**WHAT NEEDS TO BE DONE**
Look through the lines below; wherever the word "comments" appears, copy that line.
· · · · · · ·
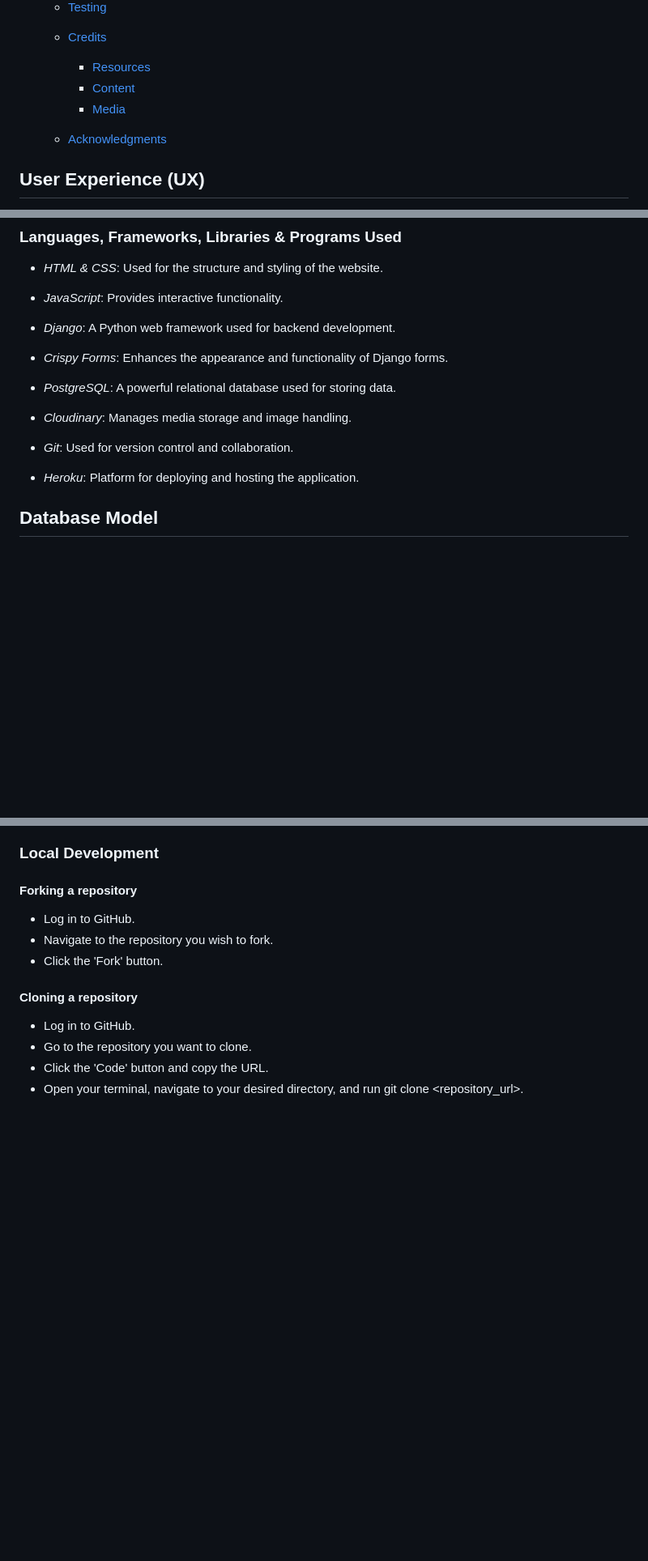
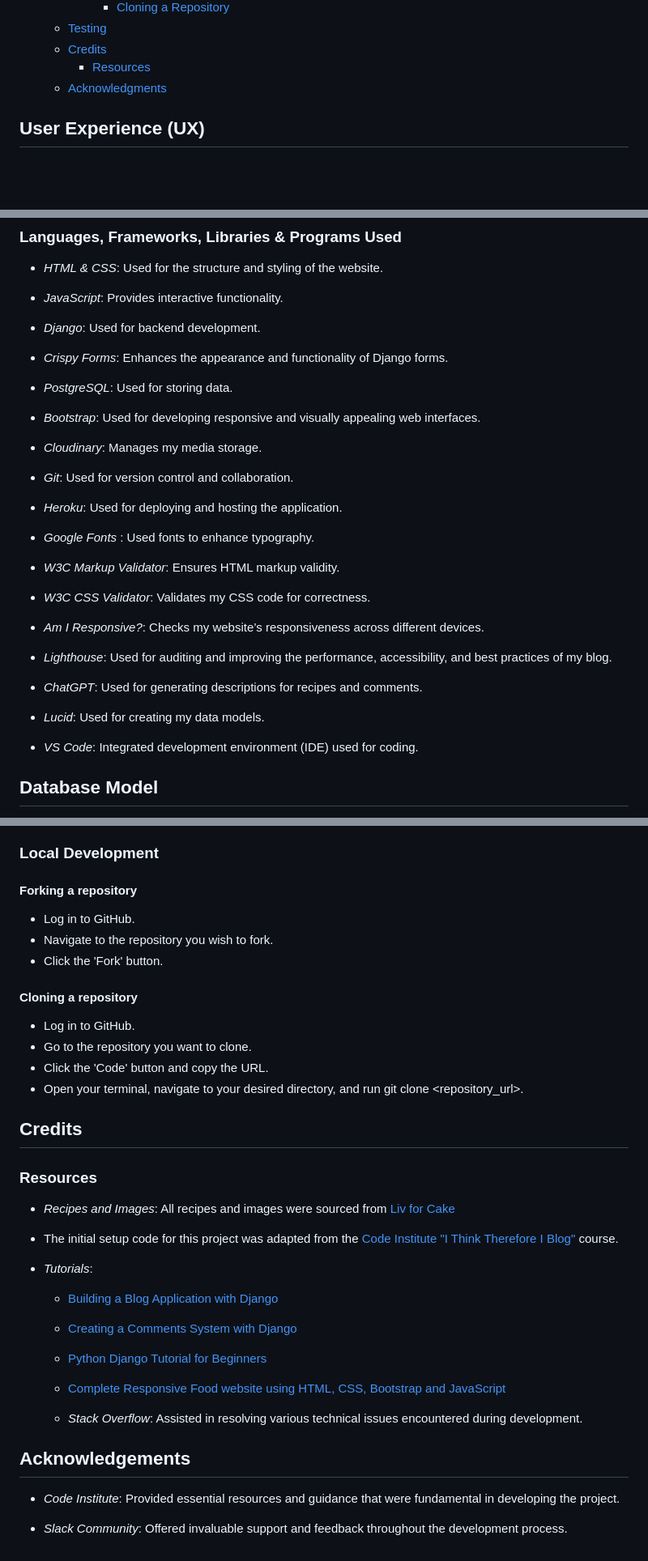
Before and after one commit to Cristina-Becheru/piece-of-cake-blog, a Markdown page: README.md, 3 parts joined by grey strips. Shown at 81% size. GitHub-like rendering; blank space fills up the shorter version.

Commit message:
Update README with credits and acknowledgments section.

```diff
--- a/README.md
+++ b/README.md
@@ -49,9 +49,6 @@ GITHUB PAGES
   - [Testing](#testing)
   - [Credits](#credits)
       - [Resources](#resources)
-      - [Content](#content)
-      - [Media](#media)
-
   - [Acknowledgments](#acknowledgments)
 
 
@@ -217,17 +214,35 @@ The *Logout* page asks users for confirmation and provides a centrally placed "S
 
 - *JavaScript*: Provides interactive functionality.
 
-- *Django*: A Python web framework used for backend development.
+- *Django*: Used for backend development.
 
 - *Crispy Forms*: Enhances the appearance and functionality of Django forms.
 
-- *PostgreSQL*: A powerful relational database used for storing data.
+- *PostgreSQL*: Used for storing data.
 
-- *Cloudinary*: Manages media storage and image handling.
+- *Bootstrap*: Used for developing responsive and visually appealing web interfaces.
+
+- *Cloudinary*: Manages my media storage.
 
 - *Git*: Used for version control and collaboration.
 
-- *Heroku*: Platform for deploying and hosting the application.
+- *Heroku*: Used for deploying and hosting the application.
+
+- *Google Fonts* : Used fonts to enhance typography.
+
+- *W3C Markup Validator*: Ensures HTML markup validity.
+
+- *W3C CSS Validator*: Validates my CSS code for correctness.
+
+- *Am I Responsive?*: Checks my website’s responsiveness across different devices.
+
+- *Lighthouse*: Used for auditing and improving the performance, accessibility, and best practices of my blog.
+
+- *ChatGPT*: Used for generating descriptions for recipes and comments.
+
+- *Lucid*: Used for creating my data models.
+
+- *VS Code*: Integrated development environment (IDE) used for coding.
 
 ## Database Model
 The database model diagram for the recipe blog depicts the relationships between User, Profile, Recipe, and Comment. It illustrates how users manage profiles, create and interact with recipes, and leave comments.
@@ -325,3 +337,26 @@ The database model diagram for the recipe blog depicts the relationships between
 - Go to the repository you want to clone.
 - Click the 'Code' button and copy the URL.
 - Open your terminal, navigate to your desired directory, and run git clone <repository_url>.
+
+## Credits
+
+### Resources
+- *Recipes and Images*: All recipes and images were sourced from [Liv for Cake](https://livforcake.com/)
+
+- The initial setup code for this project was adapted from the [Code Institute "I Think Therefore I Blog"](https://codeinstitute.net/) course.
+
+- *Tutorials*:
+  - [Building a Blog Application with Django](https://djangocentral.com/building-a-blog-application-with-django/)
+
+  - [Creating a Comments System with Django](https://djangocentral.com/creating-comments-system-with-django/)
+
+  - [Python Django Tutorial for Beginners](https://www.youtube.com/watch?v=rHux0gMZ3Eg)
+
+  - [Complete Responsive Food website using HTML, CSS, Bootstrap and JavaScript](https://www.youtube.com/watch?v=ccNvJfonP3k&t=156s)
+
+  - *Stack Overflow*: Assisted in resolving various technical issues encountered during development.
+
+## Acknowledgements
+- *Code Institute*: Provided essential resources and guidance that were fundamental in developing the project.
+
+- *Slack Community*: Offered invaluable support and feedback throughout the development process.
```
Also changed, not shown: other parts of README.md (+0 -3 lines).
· · · · · · ·
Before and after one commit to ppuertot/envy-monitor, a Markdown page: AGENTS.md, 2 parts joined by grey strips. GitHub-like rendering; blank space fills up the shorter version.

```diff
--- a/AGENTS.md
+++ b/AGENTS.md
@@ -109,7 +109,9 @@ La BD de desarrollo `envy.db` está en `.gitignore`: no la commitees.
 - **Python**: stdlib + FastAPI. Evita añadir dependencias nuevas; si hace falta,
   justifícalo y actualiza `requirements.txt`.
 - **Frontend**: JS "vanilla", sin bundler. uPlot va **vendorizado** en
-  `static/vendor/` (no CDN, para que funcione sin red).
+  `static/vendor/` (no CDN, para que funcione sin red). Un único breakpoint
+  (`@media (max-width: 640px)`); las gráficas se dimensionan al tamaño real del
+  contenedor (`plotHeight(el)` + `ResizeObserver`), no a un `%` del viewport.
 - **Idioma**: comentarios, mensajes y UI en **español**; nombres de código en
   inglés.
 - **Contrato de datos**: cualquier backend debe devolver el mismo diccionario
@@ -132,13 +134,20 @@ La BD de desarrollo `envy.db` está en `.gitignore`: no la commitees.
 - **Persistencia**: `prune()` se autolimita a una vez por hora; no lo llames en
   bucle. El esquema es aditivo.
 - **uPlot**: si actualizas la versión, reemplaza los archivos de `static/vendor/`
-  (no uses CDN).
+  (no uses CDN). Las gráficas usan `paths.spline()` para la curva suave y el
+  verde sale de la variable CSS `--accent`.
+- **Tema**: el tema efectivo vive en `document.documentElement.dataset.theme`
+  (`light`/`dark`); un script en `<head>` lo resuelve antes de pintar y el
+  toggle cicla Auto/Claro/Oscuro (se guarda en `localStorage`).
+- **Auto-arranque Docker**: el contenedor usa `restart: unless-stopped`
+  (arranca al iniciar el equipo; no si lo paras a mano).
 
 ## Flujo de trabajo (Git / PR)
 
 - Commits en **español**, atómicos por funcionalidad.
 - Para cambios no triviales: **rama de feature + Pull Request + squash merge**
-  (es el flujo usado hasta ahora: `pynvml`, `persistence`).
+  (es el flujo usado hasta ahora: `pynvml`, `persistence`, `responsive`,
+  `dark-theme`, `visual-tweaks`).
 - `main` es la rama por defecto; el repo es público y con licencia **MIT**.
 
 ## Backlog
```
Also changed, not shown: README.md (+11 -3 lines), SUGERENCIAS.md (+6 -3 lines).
· · · · · · ·
**RESULT OF THIS TASK**
+- *ChatGPT*: Used for generating descriptions for recipes and comments.
 The database model diagram for the recipe blog depicts the relationships between User, Profile, Recipe, and Comment. It illustrates how users manage profiles, create and interact with recipes, and leave comments.
+  - [Creating a Comments System with Django](https://djangocentral.com/creating-comments-system-with-django/)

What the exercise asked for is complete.